ABOUT THIS TASK | Verbatim copy, images excluded: write out each record shown below.

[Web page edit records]
---*---

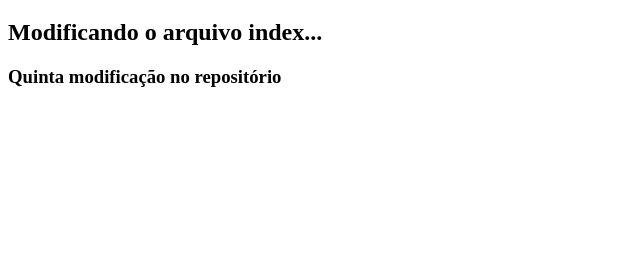
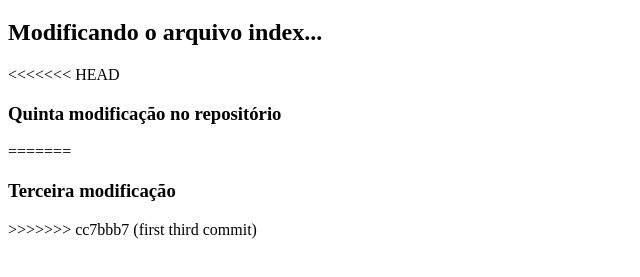
Before and after one commit to Mazuque/GitHub, a plain HTML site: page index.html in a window 1280 px wide. Shown: the part 61-338 px from the top of the page, without its empty margins (0-640 px from the left). Drawn offline with Linux system fonts and the light colour scheme.

Commit message:
first third commit

```diff
--- a/index.html
+++ b/index.html
@@ -9,6 +9,10 @@
 <body>
     <h1>Meu primeiro repositório GIT</h1>
     <h2>Modificando  o arquivo index...</h2>
+<<<<<<< HEAD
     <h3>Quinta modificação no repositório</h3>
+=======
+    <h3>Terceira modificação</h3>
+>>>>>>> cc7bbb7 (first third commit)
 </body>
 </html>
```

---*---

RESULT BELOW |
Before and after one commit to Mazuque/GitHub, a plain HTML site: page index.html in a window 1280 px wide. Shown: the part 61-338 px from the top of the page, without its empty margins (0-640 px from the left). Drawn offline with Linux system fonts and the light colour scheme.

Commit message:
first third commit

```diff
--- a/index.html
+++ b/index.html
@@ -9,6 +9,10 @@
 <body>
     <h1>Meu primeiro repositório GIT</h1>
     <h2>Modificando  o arquivo index...</h2>
+<<<<<<< HEAD
     <h3>Quinta modificação no repositório</h3>
+=======
+    <h3>Terceira modificação</h3>
+>>>>>>> cc7bbb7 (first third commit)
 </body>
 </html>
```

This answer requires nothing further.